== What the task requires ==
Give back each entry word for word, but drop the images.
-----
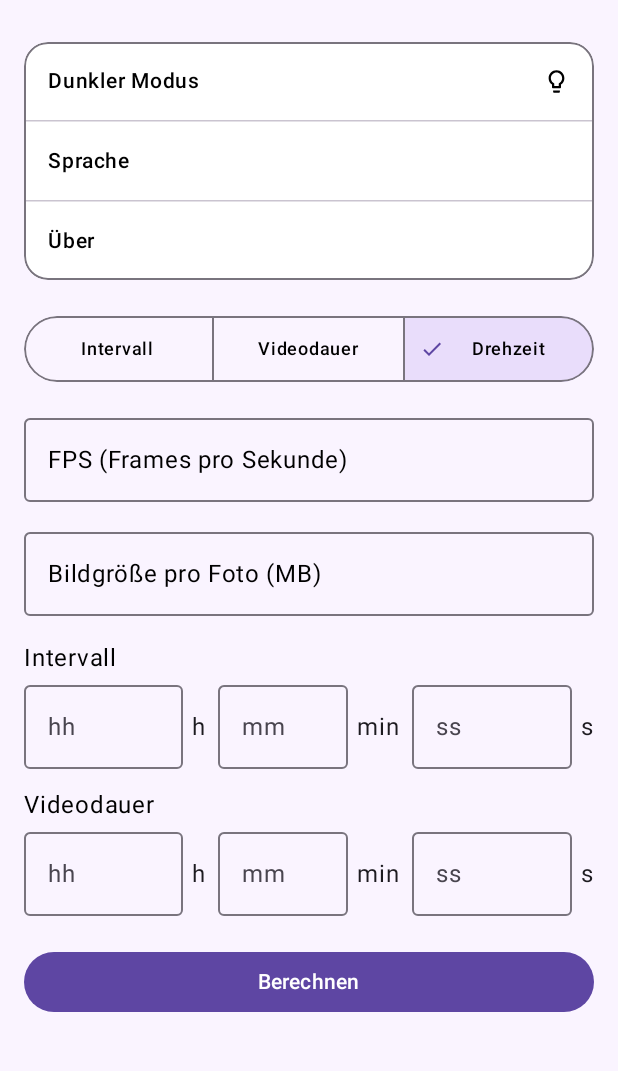
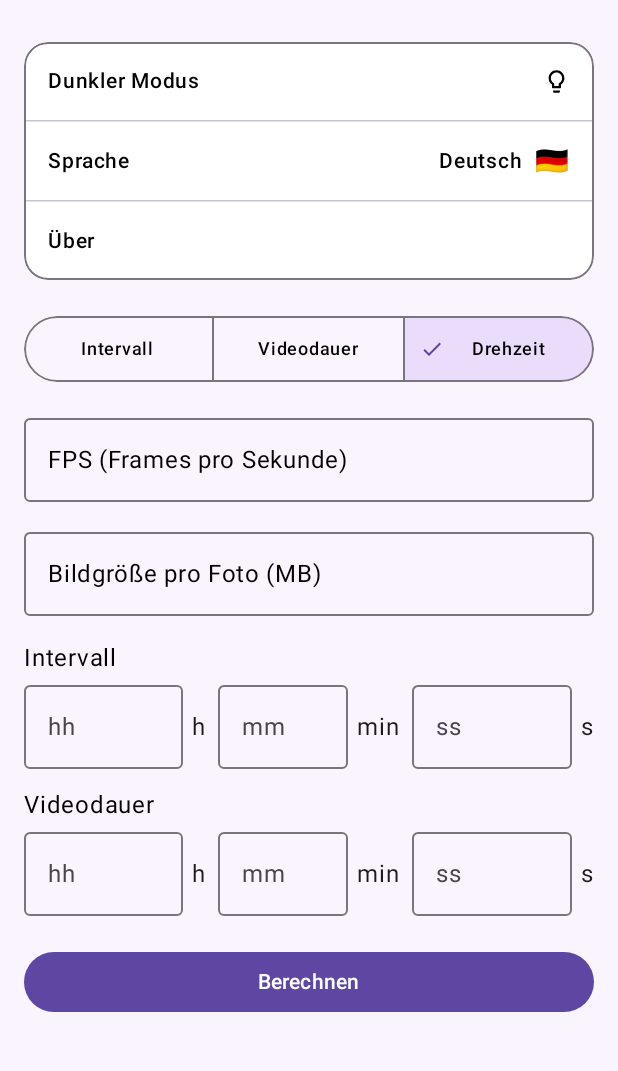
Before and after one commit to VikShepo/timelapse_calculator, an Android app built with Jetpack Compose: the screen it shows after launch (MainActivity), after a tap on "Einstellungen", on a phone screen of 412 x 824 dp, the part 102-1173 px from its top. Run offline under Robolectric (Android 15) with nearby library versions, the phone set to English and light mode, and no system bars; 3 other taps on this screen came first.

Commit message:
Language + flag are switched by clicking

```diff
--- a/app/src/main/java/com/example/timelapsecalculator/MainActivity.kt
+++ b/app/src/main/java/com/example/timelapsecalculator/MainActivity.kt
@@ -117,6 +117,18 @@ class MainActivity : ComponentActivity() {
 
 private enum class Mode(val title: String) { Interval("Intervall"), Video("Videodauer"), Shoot("Drehzeit") }
 
+private enum class Language(val leftLabel: String, val rightText: String, val flag: String) {
+	DE(leftLabel = "Sprache", rightText = "Deutsch", flag = "\uD83C\uDDE9\uD83C\uDDEA"),
+	EN(leftLabel = "Language", rightText = "English", flag = "\uD83C\uDDEC\uD83C\uDDE7"),
+	RU(leftLabel = "Язык", rightText = "Русский", flag = "\uD83C\uDDF7\uD83C\uDDFA");
+
+	fun next(): Language = when (this) {
+		DE -> EN
+		EN -> RU
+		RU -> DE
+	}
+}
+
 @OptIn(ExperimentalMaterial3Api::class)
 @Composable
 fun TimelapseScreen(
@@ -143,6 +155,8 @@ fun TimelapseScreen(
 	var resultPhotos by remember { mutableStateOf("") }
 	var resultStorage by remember { mutableStateOf("") }
 	var errorMessage by remember { mutableStateOf("") }
+
+	var language by remember { mutableStateOf(Language.DE) }
 
 	val gearRotation by animateFloatAsState(
 		targetValue = if (settingsExpanded) 90f else 0f,
@@ -282,14 +296,40 @@ fun TimelapseScreen(
 					}
 				}
 				HorizontalDivider()
-				Row(
+				Box(
 					modifier = Modifier
 						.fillMaxWidth()
-						.clickable { /* TODO: language action */ }
-						.padding(horizontal = 16.dp, vertical = 14.dp),
-					verticalAlignment = Alignment.CenterVertically
+						.clickable { language = language.next() }
+						.padding(horizontal = 16.dp, vertical = 14.dp)
 				) {
-					Text("Sprache", color = MaterialTheme.colorScheme.onSurface, fontSize = 14.sp, fontWeight = FontWeight.SemiBold)
+					androidx.compose.animation.AnimatedContent(
+						targetState = language.leftLabel,
+						transitionSpec = {
+							(fadeIn(animationSpec = tween(240, easing = LinearOutSlowInEasing)) +
+								scaleIn(initialScale = 0.94f)) togetherWith
+							fadeOut(animationSpec = tween(120, easing = FastOutLinearInEasing))
+						},
+						label = "langLeftTransition",
+						modifier = Modifier.align(Alignment.CenterStart)
+					) { left ->
+						Text(left, color = MaterialTheme.colorScheme.onSurface, fontSize = 14.sp, fontWeight = FontWeight.SemiBold)
+					}
+					androidx.compose.animation.AnimatedContent(
+						targetState = language,
+						transitionSpec = {
+							(fadeIn(animationSpec = tween(240, easing = LinearOutSlowInEasing)) +
+								scaleIn(initialScale = 0.94f)) togetherWith
+							fadeOut(animationSpec = tween(120, easing = FastOutLinearInEasing))
+						},
+						label = "langRightTransition",
+						modifier = Modifier.align(Alignment.CenterEnd)
+					) { lang ->
+						Row(verticalAlignment = Alignment.CenterVertically) {
+							Text(lang.rightText, color = MaterialTheme.colorScheme.onSurface, fontSize = 14.sp, fontWeight = FontWeight.SemiBold)
+							Spacer(Modifier.width(8.dp))
+							Text(lang.flag, fontSize = 18.sp)
+						}
+					}
 				}
 				HorizontalDivider()
 				Row(
```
-----
== Task answer ==
Before and after one commit to VikShepo/timelapse_calculator, an Android app built with Jetpack Compose: the screen it shows after launch (MainActivity), after a tap on "Einstellungen", on a phone screen of 412 x 824 dp, the part 102-1173 px from its top. Run offline under Robolectric (Android 15) with nearby library versions, the phone set to English and light mode, and no system bars; 3 other taps on this screen came first.

Commit message:
Language + flag are switched by clicking

```diff
--- a/app/src/main/java/com/example/timelapsecalculator/MainActivity.kt
+++ b/app/src/main/java/com/example/timelapsecalculator/MainActivity.kt
@@ -117,6 +117,18 @@ class MainActivity : ComponentActivity() {
 
 private enum class Mode(val title: String) { Interval("Intervall"), Video("Videodauer"), Shoot("Drehzeit") }
 
+private enum class Language(val leftLabel: String, val rightText: String, val flag: String) {
+	DE(leftLabel = "Sprache", rightText = "Deutsch", flag = "\uD83C\uDDE9\uD83C\uDDEA"),
+	EN(leftLabel = "Language", rightText = "English", flag = "\uD83C\uDDEC\uD83C\uDDE7"),
+	RU(leftLabel = "Язык", rightText = "Русский", flag = "\uD83C\uDDF7\uD83C\uDDFA");
+
+	fun next(): Language = when (this) {
+		DE -> EN
+		EN -> RU
+		RU -> DE
+	}
+}
+
 @OptIn(ExperimentalMaterial3Api::class)
 @Composable
 fun TimelapseScreen(
@@ -143,6 +155,8 @@ fun TimelapseScreen(
 	var resultPhotos by remember { mutableStateOf("") }
 	var resultStorage by remember { mutableStateOf("") }
 	var errorMessage by remember { mutableStateOf("") }
+
+	var language by remember { mutableStateOf(Language.DE) }
 
 	val gearRotation by animateFloatAsState(
 		targetValue = if (settingsExpanded) 90f else 0f,
@@ -282,14 +296,40 @@ fun TimelapseScreen(
 					}
 				}
 				HorizontalDivider()
-				Row(
+				Box(
 					modifier = Modifier
 						.fillMaxWidth()
-						.clickable { /* TODO: language action */ }
-						.padding(horizontal = 16.dp, vertical = 14.dp),
-					verticalAlignment = Alignment.CenterVertically
+						.clickable { language = language.next() }
+						.padding(horizontal = 16.dp, vertical = 14.dp)
 				) {
-					Text("Sprache", color = MaterialTheme.colorScheme.onSurface, fontSize = 14.sp, fontWeight = FontWeight.SemiBold)
+					androidx.compose.animation.AnimatedContent(
+						targetState = language.leftLabel,
+						transitionSpec = {
+							(fadeIn(animationSpec = tween(240, easing = LinearOutSlowInEasing)) +
+								scaleIn(initialScale = 0.94f)) togetherWith
+							fadeOut(animationSpec = tween(120, easing = FastOutLinearInEasing))
+						},
+						label = "langLeftTransition",
+						modifier = Modifier.align(Alignment.CenterStart)
+					) { left ->
+						Text(left, color = MaterialTheme.colorScheme.onSurface, fontSize = 14.sp, fontWeight = FontWeight.SemiBold)
+					}
+					androidx.compose.animation.AnimatedContent(
+						targetState = language,
+						transitionSpec = {
+							(fadeIn(animationSpec = tween(240, easing = LinearOutSlowInEasing)) +
+								scaleIn(initialScale = 0.94f)) togetherWith
+							fadeOut(animationSpec = tween(120, easing = FastOutLinearInEasing))
+						},
+						label = "langRightTransition",
+						modifier = Modifier.align(Alignment.CenterEnd)
+					) { lang ->
+						Row(verticalAlignment = Alignment.CenterVertically) {
+							Text(lang.rightText, color = MaterialTheme.colorScheme.onSurface, fontSize = 14.sp, fontWeight = FontWeight.SemiBold)
+							Spacer(Modifier.width(8.dp))
+							Text(lang.flag, fontSize = 18.sp)
+						}
+					}
 				}
 				HorizontalDivider()
 				Row(
```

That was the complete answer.